(Extracted records)

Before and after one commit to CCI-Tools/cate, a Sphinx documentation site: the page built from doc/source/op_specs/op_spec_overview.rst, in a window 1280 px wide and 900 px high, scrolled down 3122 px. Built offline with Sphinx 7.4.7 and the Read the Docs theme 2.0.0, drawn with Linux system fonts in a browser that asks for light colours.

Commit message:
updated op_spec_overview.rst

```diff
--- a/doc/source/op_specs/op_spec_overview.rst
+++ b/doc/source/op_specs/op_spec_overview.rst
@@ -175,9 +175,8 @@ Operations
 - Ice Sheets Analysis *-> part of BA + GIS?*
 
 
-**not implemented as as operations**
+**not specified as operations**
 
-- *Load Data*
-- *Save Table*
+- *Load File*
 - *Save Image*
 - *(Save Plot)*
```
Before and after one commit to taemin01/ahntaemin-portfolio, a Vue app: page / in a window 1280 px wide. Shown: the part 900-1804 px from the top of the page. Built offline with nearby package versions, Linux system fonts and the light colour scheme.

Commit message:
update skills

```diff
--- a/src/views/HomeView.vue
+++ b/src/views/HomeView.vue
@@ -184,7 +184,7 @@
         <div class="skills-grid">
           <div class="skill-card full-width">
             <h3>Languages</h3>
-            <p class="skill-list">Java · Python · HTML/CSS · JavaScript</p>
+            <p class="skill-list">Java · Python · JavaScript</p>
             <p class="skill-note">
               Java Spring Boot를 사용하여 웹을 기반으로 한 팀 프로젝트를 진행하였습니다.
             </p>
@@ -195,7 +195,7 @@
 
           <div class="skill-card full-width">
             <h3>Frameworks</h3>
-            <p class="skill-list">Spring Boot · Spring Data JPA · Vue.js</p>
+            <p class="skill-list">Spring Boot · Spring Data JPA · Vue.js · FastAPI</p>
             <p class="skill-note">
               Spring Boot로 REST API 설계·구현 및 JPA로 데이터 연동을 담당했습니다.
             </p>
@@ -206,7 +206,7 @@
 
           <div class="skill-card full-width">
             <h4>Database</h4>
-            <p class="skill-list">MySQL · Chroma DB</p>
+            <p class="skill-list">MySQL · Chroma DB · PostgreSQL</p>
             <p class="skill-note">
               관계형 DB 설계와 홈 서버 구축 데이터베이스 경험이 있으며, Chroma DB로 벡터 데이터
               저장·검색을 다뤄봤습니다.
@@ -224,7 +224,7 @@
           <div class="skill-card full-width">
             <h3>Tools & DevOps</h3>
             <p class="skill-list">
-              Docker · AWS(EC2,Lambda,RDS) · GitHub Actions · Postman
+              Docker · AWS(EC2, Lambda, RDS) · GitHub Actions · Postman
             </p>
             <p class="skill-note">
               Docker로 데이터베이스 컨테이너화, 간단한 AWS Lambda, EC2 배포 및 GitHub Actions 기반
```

Task instructions >> Filter the records above for the string "Lambda" and copy each matching line.

Output for this exercise >>
-              Docker · AWS(EC2,Lambda,RDS) · GitHub Actions · Postman
+              Docker · AWS(EC2, Lambda, RDS) · GitHub Actions · Postman
               Docker로 데이터베이스 컨테이너화, 간단한 AWS Lambda, EC2 배포 및 GitHub Actions 기반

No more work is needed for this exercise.